━━━━━ ENTRIES SHOWN ━━━━━
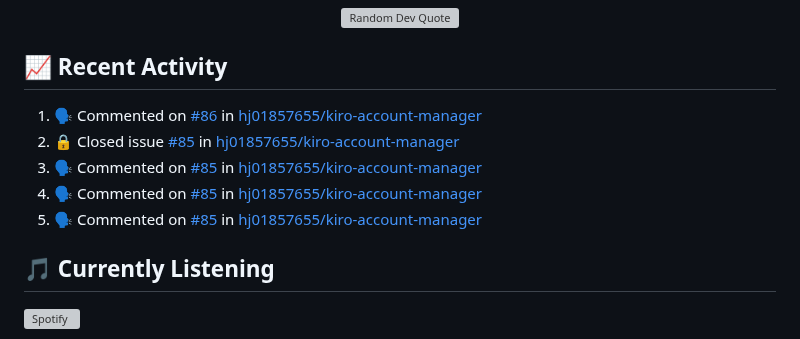
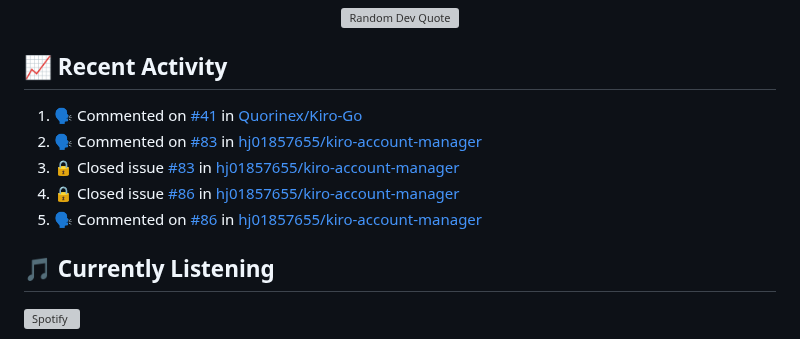
Before and after one commit to hj01857655/hj01857655, a Markdown page: README.md, the part around the change. GitHub-like rendering; grey boxes are pictures that could not be loaded.

Commit message:
⚡ Update README with recent activity

```diff
--- a/README.md
+++ b/README.md
@@ -216,11 +216,11 @@ graph LR
 ## 📈 Recent Activity
 
 <!--START_SECTION:activity-->
-1. 🗣 Commented on [#86](https://github.com/hj01857655/kiro-account-manager/issues/86#issuecomment-4418368826) in [hj01857655/kiro-account-manager](https://github.com/hj01857655/kiro-account-manager)
-2. 🔒 Closed issue [#85](https://github.com/hj01857655/kiro-account-manager/issues/85) in [hj01857655/kiro-account-manager](https://github.com/hj01857655/kiro-account-manager)
-3. 🗣 Commented on [#85](https://github.com/hj01857655/kiro-account-manager/issues/85#issuecomment-4418338931) in [hj01857655/kiro-account-manager](https://github.com/hj01857655/kiro-account-manager)
-4. 🗣 Commented on [#85](https://github.com/hj01857655/kiro-account-manager/issues/85#issuecomment-4418335278) in [hj01857655/kiro-account-manager](https://github.com/hj01857655/kiro-account-manager)
-5. 🗣 Commented on [#85](https://github.com/hj01857655/kiro-account-manager/issues/85#issuecomment-4418331378) in [hj01857655/kiro-account-manager](https://github.com/hj01857655/kiro-account-manager)
+1. 🗣 Commented on [#41](https://github.com/Quorinex/Kiro-Go/issues/41#issuecomment-4427965678) in [Quorinex/Kiro-Go](https://github.com/Quorinex/Kiro-Go)
+2. 🗣 Commented on [#83](https://github.com/hj01857655/kiro-account-manager/issues/83#issuecomment-4427598435) in [hj01857655/kiro-account-manager](https://github.com/hj01857655/kiro-account-manager)
+3. 🔒 Closed issue [#83](https://github.com/hj01857655/kiro-account-manager/issues/83) in [hj01857655/kiro-account-manager](https://github.com/hj01857655/kiro-account-manager)
+4. 🔒 Closed issue [#86](https://github.com/hj01857655/kiro-account-manager/issues/86) in [hj01857655/kiro-account-manager](https://github.com/hj01857655/kiro-account-manager)
+5. 🗣 Commented on [#86](https://github.com/hj01857655/kiro-account-manager/issues/86#issuecomment-4427563862) in [hj01857655/kiro-account-manager](https://github.com/hj01857655/kiro-account-manager)
 <!--END_SECTION:activity-->
 
 ## 🎵 Currently Listening
```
━━━━━
Each line in the data where the string "Commented" occurs should be identified and copied.

-1. 🗣 Commented on [#86](https://github.com/hj01857655/kiro-account-manager/issues/86#issuecomment-4418368826) in [hj01857655/kiro-account-manager](https://github.com/hj01857655/kiro-account-manager)
-3. 🗣 Commented on [#85](https://github.com/hj01857655/kiro-account-manager/issues/85#issuecomment-4418338931) in [hj01857655/kiro-account-manager](https://github.com/hj01857655/kiro-account-manager)
-4. 🗣 Commented on [#85](https://github.com/hj01857655/kiro-account-manager/issues/85#issuecomment-4418335278) in [hj01857655/kiro-account-manager](https://github.com/hj01857655/kiro-account-manager)
-5. 🗣 Commented on [#85](https://github.com/hj01857655/kiro-account-manager/issues/85#issuecomment-4418331378) in [hj01857655/kiro-account-manager](https://github.com/hj01857655/kiro-account-manager)
+1. 🗣 Commented on [#41](https://github.com/Quorinex/Kiro-Go/issues/41#issuecomment-4427965678) in [Quorinex/Kiro-Go](https://github.com/Quorinex/Kiro-Go)
+2. 🗣 Commented on [#83](https://github.com/hj01857655/kiro-account-manager/issues/83#issuecomment-4427598435) in [hj01857655/kiro-account-manager](https://github.com/hj01857655/kiro-account-manager)
+5. 🗣 Commented on [#86](https://github.com/hj01857655/kiro-account-manager/issues/86#issuecomment-4427563862) in [hj01857655/kiro-account-manager](https://github.com/hj01857655/kiro-account-manager)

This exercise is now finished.